Jim and June lived a mile and a half from Wheaton’s campus. Fair or foul, he walked to school, and as he did he talked to God about his kids: Steve and Mitch and their families as well as his tribe of students, past and present. He never stopped reminding his Father of our needs.
“God knows how often I pray for you. Day and night I bring you and your needs in prayer to God.” Romans 1:9
In 1989, our youngest son Jordan – a tiny toddler of two – was admitted to Boston Children’s Hospital for life-saving surgery. Those were pre- cell phone days. It was nearly impossible for anyone to reach us where Mike and I were anxiously waiting. But someone did.
A beckoning hand from a nurse. A call to the payphone on the wall. A familiar voice.
“June and I are praying for Jordan and we couldn’t wait to hear…how is he?”

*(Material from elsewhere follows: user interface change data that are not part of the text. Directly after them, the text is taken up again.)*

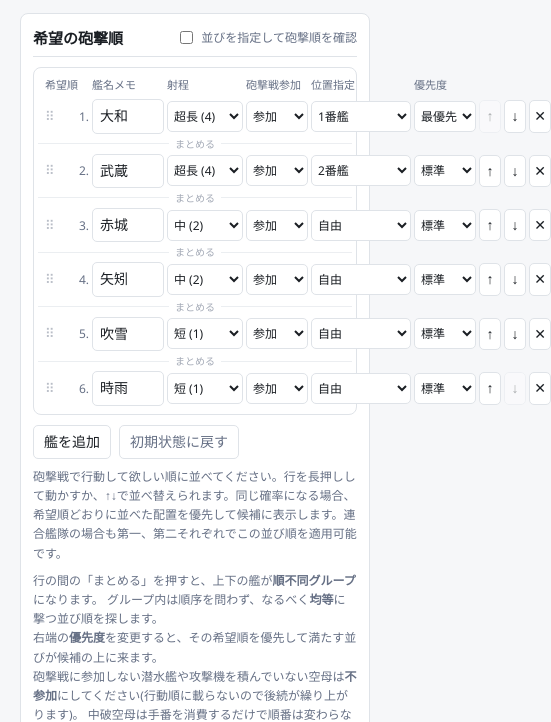
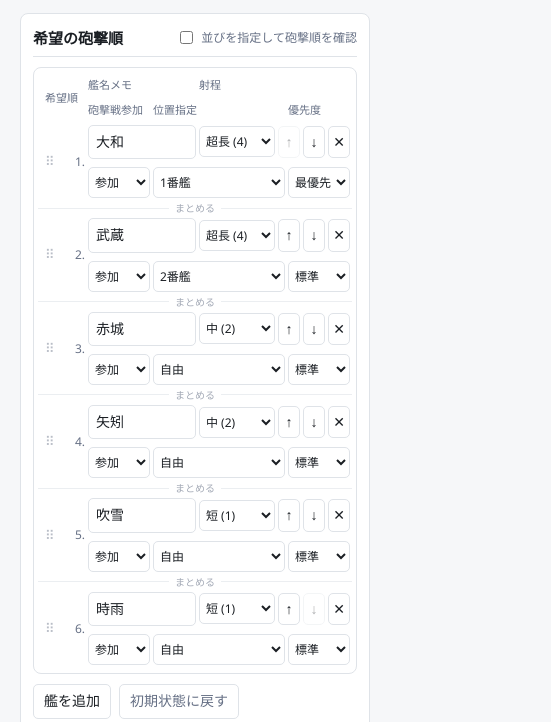
Before and after one commit to iora339/kc-sh-order, a website built with Vite: page index.html in a window 390 px wide. Shown: the part 101-823 px from the top of the page, 551 px wide, since content can reach past the window. Built offline with nearby package versions, Linux system fonts and the light colour scheme.

Commit message:
狭い画面で艦の行を2段に折り返し、はみ出しを解消

```diff
--- a/src/style.css
+++ b/src/style.css
@@ -276,6 +276,126 @@ main {
 /* そのモードでは使わない列の見出し */
 .ship-head .off {
   opacity: 0.45;
+}
+
+/* 1行に9列は約 584px 必要。狭い画面では砲撃戦参加以降を2段目に折り返す */
+@media (max-width: 599px) {
+  .ship-row,
+  .ship-head {
+    position: relative;
+    display: flex;
+    flex-wrap: wrap;
+    row-gap: 4px;
+    /* 希望順を置く左端をあけておく */
+    padding-left: 47px;
+  }
+
+  /* 希望順は2段にまたがるので、流れから外して行の高さいっぱいに置く */
+  .ship-row > :nth-child(1),
+  .ship-head > :nth-child(1) {
+    position: absolute;
+    left: 4px;
+    top: 0;
+    bottom: 0;
+    width: 40px;
+    display: flex;
+    align-items: center;
+  }
+
+  /* 1段目: 艦名メモ・射程 + 並べ替えボタン */
+  .ship-row > :nth-child(2),
+  .ship-head > :nth-child(2) {
+    order: 1;
+    flex: 1 1 60px;
+  }
+
+  .ship-row > :nth-child(3),
+  .ship-head > :nth-child(3) {
+    order: 1;
+    width: 76px;
+  }
+
+  .ship-row > :nth-child(n + 7) {
+    order: 2;
+    width: 22px;
+  }
+
+  /* 見出しにはボタンが無いので、同じ幅を空けて1段目の列を揃える */
+  .ship-head::after {
+    content: '';
+    order: 2;
+    width: 72px;
+  }
+
+  /* 幅いっぱいのダミーで確実に改行させる */
+  .ship-row::before,
+  .ship-head::before {
+    content: '';
+    order: 3;
+    width: 100%;
+    height: 0;
+  }
+
+  /* 2段目: 砲撃戦参加・位置指定・優先度 */
+  .ship-row > :nth-child(4),
+  .ship-head > :nth-child(4) {
+    order: 4;
+    width: 62px;
+  }
+
+  .ship-row > :nth-child(5),
+  .ship-head > :nth-child(5) {
+    order: 4;
+    flex: 1 1 100px;
+  }
+
+  .ship-row > :nth-child(6),
+  .ship-head > :nth-child(6) {
+    order: 4;
+    width: 62px;
+  }
+}
+
+/* 360px 級より狭い端末では余白と固定幅を詰めて、2段のままにする */
+@media (max-width: 379px) {
+  body {
+    padding: 12px;
+  }
+
+  .panel {
+    padding: 8px;
+  }
+
+  .ship-row,
+  .ship-head {
+    padding-left: 40px;
+  }
+
+  .ship-row > :nth-child(1),
+  .ship-head > :nth-child(1) {
+    left: 3px;
+    width: 34px;
+  }
+
+  .ship-row > :nth-child(3),
+  .ship-head > :nth-child(3) {
+    width: 68px;
+  }
+
+  .ship-row > :nth-child(n + 7) {
+    width: 20px;
+  }
+
+  .ship-head::after {
+    width: 66px;
+  }
+
+  .ship-row > :nth-child(4),
+  .ship-head > :nth-child(4),
+  .ship-row > :nth-child(6),
+  .ship-head > :nth-child(6) {
+    width: 56px;
+  }
 }
 
 .ship-row {
```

(3) He believed in us when we didn’t believe in ourselves.
I auditioned for the drama Workout Group – a prerequisite for being cast in productions at Wheaton – and was thrilled and terrified when I was accepted into the group.
But Jimma knew of my fears. I didn’t feel I had what it took to be an actor. I was too introverted, too conventional. My classmates were colorful and my personality paled in comparison. They were chocolate, pistachio, tutti-frutti. I was vanilla.
Somehow he never expected me to be anything other than who I was, yet he pushed me to become more than I ever thought I could be. Years after graduation, when I was doing summer stock, Jimma came to New England to direct a musical in which I had already been cast. He made me work harder at finding the truth in my character than I ever had in college. He rebuked me when I deserved it. He accepted me for exactly who I was.
“Therefore, my dear children, stay true to the Lord. I love you and long to see you… for you are my joy and the crown I receive for my work.” Philippians 4:1
As I pen this late-night post I am wearing a silver St. Genesius medal he gave me when I graduated. Each senior received one, and Jim’s parting gifts have gone all over the world. Photos are popping up on Facebook of medals around the necks of kids who are now nearly 60.
One of Jimma’s kids spoke for all of us when he posted: “How lucky we are that someone so holy, human, and loving, so disciplining, real, and truthful, so candid and supportive was a part of our lives. We were all special to him. That love changed the trajectory of our lives.”
Do you want to outlive your life as he has?
You don’t have to be a parent, teacher or coach.
Find younger people and get to know them. Love them. Name them.
Discuss them with God.
And never stop believing in them when they surely don’t believe in themselves.